Volunteers from around base worked with the SAPR offices to bedeck the Elmendorf Gym in a variety of signs, enormous footprints, prizes and information tables.
Air Force Col. George T.M. Dietrich III, JBER and 673d Air Base Wing commander, made an appearance and subsequently, a speech before walking a lap himself with the base mascot Jay the Polar Bear.
“Sometimes seeing these events – and seeing leadership participate in them – lets people know they are supported,” King said.
Participants aren’t limited to one lap of course, they can walk or run as many as they please. Canteens and other prizes were provided based on how many laps one completed.
While there was no raising of funds at the event, the coordinators are using the day to ensure people understood the severity of sexual assault in the DoD as well as who they could turn to and how.
“We want to make sure that service members know and have access to the crisis line number if they are in trouble or need help,” King said.
Anyone needing support or to talk about sexual assault can call the Safe Help Line at (877)-995-5247.
“It’s important for awareness,” King said. “Sometimes we don’t know how many sexual assaults are happening – or even that they’re happening.”
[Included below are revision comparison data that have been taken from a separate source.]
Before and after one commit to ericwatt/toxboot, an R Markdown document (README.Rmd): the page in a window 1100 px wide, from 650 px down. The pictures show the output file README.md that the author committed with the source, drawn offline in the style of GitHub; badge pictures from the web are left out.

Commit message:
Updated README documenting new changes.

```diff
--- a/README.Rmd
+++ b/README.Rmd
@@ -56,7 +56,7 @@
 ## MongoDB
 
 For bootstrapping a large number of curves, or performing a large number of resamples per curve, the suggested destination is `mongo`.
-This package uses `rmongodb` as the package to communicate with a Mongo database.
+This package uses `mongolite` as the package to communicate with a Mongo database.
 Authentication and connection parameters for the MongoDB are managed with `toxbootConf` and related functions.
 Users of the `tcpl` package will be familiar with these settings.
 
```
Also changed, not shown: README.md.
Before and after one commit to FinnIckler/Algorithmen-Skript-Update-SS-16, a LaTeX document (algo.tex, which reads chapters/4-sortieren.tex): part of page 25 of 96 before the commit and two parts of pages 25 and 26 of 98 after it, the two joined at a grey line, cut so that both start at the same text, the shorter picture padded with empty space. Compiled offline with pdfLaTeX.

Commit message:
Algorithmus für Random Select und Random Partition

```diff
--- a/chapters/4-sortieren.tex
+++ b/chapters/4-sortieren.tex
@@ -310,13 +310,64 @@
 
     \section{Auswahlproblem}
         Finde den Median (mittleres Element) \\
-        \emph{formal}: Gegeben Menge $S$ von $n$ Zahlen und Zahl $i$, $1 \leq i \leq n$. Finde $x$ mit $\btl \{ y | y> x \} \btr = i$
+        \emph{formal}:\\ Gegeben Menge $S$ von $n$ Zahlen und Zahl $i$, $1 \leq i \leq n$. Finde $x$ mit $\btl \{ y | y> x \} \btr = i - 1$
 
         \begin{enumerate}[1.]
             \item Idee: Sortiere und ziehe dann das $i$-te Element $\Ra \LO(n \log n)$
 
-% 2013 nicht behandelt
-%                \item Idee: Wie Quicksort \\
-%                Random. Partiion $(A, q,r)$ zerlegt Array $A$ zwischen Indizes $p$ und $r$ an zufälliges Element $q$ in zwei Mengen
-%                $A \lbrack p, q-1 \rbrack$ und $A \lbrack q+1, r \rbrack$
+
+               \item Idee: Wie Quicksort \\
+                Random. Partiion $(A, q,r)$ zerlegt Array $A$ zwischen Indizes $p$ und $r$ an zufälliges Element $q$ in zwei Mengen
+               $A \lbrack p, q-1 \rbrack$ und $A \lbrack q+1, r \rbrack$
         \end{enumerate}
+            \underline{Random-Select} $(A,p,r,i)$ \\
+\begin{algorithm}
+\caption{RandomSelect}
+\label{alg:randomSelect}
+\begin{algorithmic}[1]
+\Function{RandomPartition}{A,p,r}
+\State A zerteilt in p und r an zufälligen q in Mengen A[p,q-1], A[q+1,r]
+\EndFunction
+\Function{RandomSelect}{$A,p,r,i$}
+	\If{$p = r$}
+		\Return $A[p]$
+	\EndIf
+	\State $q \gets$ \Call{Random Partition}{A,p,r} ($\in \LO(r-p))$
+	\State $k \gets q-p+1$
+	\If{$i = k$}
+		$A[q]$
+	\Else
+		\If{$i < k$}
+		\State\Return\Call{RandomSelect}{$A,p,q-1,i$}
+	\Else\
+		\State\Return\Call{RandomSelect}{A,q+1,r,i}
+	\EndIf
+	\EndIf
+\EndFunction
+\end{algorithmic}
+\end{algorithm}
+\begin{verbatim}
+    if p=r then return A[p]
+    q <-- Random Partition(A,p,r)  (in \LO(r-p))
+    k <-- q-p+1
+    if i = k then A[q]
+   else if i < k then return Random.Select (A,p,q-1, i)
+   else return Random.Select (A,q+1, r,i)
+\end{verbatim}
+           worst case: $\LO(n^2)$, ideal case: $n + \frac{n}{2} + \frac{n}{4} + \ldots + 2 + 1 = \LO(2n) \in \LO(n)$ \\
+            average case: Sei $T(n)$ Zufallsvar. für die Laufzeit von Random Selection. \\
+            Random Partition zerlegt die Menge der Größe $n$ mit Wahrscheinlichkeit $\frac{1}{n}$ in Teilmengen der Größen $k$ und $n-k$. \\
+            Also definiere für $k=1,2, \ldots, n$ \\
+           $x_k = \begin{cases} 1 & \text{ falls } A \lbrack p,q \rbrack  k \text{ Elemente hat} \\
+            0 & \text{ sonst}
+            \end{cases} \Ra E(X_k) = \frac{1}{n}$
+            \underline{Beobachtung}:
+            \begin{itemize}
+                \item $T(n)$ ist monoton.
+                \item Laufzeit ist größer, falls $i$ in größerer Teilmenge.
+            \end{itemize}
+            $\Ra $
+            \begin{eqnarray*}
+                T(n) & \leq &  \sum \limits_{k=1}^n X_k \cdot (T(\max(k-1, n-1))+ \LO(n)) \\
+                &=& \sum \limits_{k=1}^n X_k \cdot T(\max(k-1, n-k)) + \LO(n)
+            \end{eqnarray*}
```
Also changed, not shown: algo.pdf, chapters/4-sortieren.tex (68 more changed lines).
“I think it’s important because a lot of people don’t understand the vastness of this issue,” said Air Force 1st Lt. Julie Dewey, 673d Air Base Wing Deputy Sexual Assault Response Coordinator. “As a military member, we are unique because we are like a family. When you experience something like that in a family environment, the effects are so much greater.”